After many decades of research, the Indus Civilization is still something of an enigma -- an ancient civilization with a writing system that still awaits convincing decipherment, monumental architecture whose function still eludes us, no monumental
Female figurines from ancient Indus Civilization sites.
The earliest anthropomorphic figurines from Harappa thus far are from the Early Harappan (Ravi Phase, Period 1, and Kot Diji Phase, Period 2) levels.
Another style of Early Harappan female figurine holds a round object, possibly a vessel, with both hands at the waist above a flaring lower body which ends in a (broken) forward-extending base.
At the peak of the Indus Civilization or the Harappan Period (Period 3), the most common dress for female figurines was the belt and/or short skirt usually situated at the same point on the hips as the figurine’s hands.
Some of the female figurines are very ornate with elaborate headdresses, chokers and/or necklaces, and decorated multiple-strand belts.
A few female figurines from Harappa have a sort of "tiara" attached to the front of the fan-shaped headdress. Approximate dimensions (W x H x D): 6.0 x 8.7 x 3.9 cm.
Other female figurines have a double volute headdress that is usually decorated and sometimes painted black as well.

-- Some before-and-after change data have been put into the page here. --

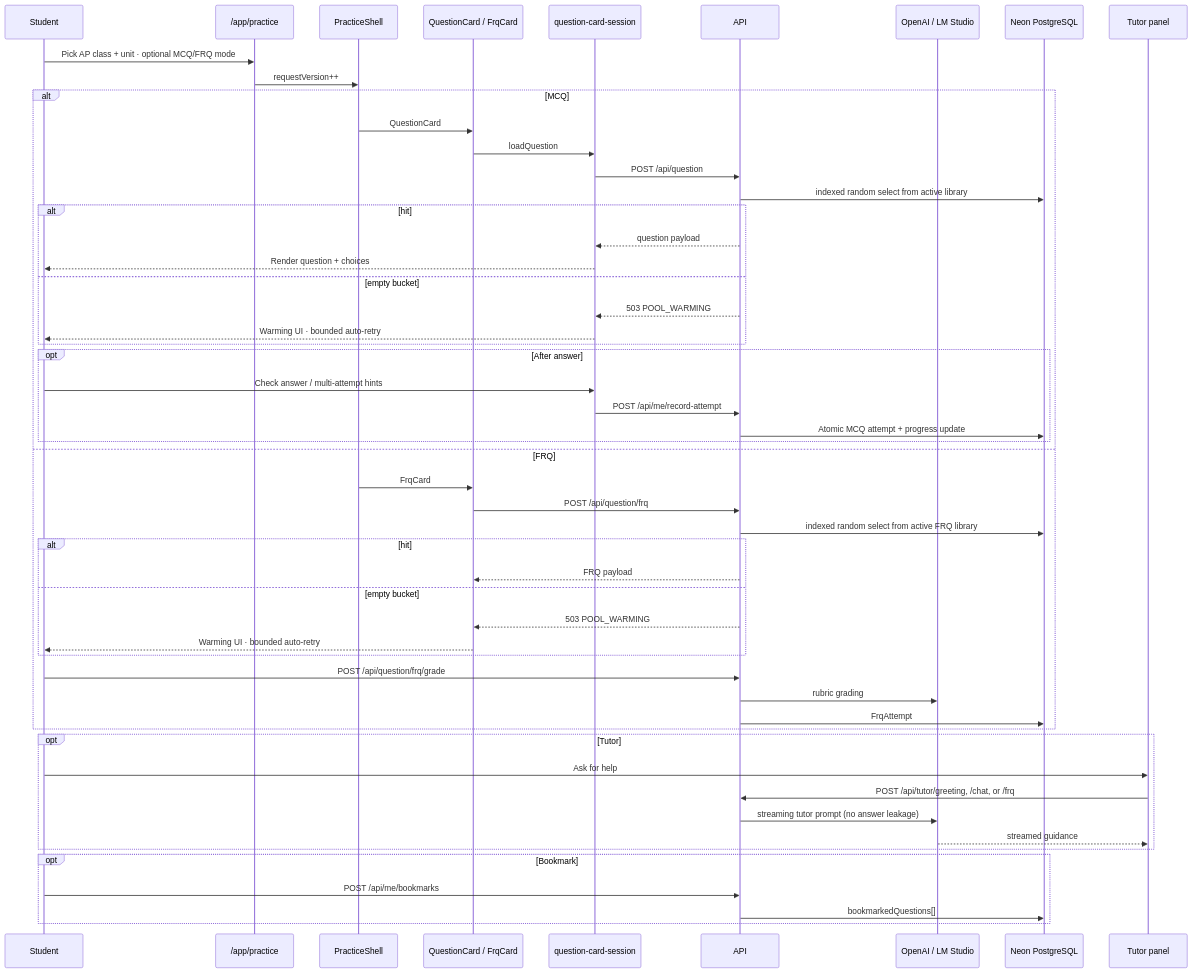
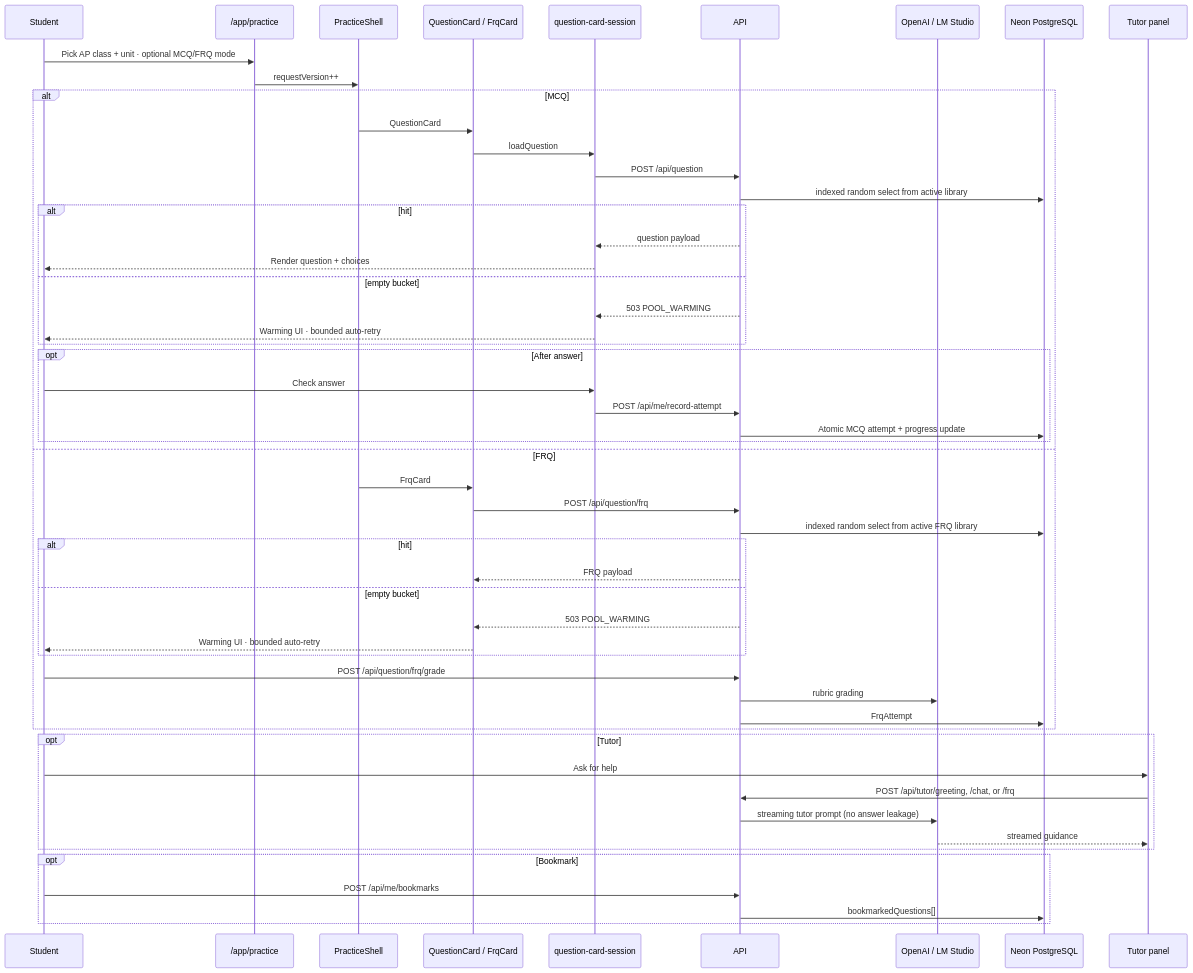
One commit to 5cisummai/freeappractice changed the sixth of 7 diagrams in docs/architecture.md. Above: the diagram before and after it, drawn with Mermaid. The commit also changed other lines of this file and 48 other files, not shown here.

First line of the commit message:
Update CI workflow, remove multi-attempt experiment, and clean up question handling.

````diff
--- a/docs/architecture.md
+++ b/docs/architecture.md
@@ -271,58 +270,58 @@
 ```mermaid
 sequenceDiagram
     participant U as Student
     participant App as /app/practice
     participant PS as PracticeShell
     participant Card as QuestionCard / FrqCard
     participant Sess as question-card-session
     participant API as API
     participant AI as OpenAI / LM Studio
     participant DB as Neon PostgreSQL
     participant Tutor as Tutor panel
 
     U->>App: Pick AP class + unit · optional MCQ/FRQ mode
     App->>PS: requestVersion++
     alt MCQ
         PS->>Card: QuestionCard
         Card->>Sess: loadQuestion
         Sess->>API: POST /api/question
         API->>DB: indexed random select from active library
         alt hit
             API-->>Sess: question payload
             Sess-->>U: Render question + choices
         else empty bucket
             API-->>Sess: 503 POOL_WARMING
             Sess-->>U: Warming UI · bounded auto-retry
         end
         opt After answer
-            U->>Sess: Check answer / multi-attempt hints
+            U->>Sess: Check answer
             Sess->>API: POST /api/me/record-attempt
             API->>DB: Atomic MCQ attempt + progress update
         end
     else FRQ
         PS->>Card: FrqCard
         Card->>API: POST /api/question/frq
         API->>DB: indexed random select from active FRQ library
         alt hit
             API-->>Card: FRQ payload
         else empty bucket
             API-->>Card: 503 POOL_WARMING
             Card-->>U: Warming UI · bounded auto-retry
         end
         U->>API: POST /api/question/frq/grade
         API->>AI: rubric grading
         API->>DB: FrqAttempt
     end
 
     opt Tutor
         U->>Tutor: Ask for help
         Tutor->>API: POST /api/tutor/greeting, /chat, or /frq
         API->>AI: streaming tutor prompt (no answer leakage)
         AI-->>Tutor: streamed guidance
     end
 
     opt Bookmark
         U->>API: POST /api/me/bookmarks
         API->>DB: bookmarkedQuestions[]
     end
 ```
````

The "cones" that often decorate figurine headdresses may be reproductions of the small gold cones that have been found at Indus Civilization sites. Similar small gold cones are still used as hair ornaments in South Asia. Approximate dimensions (W x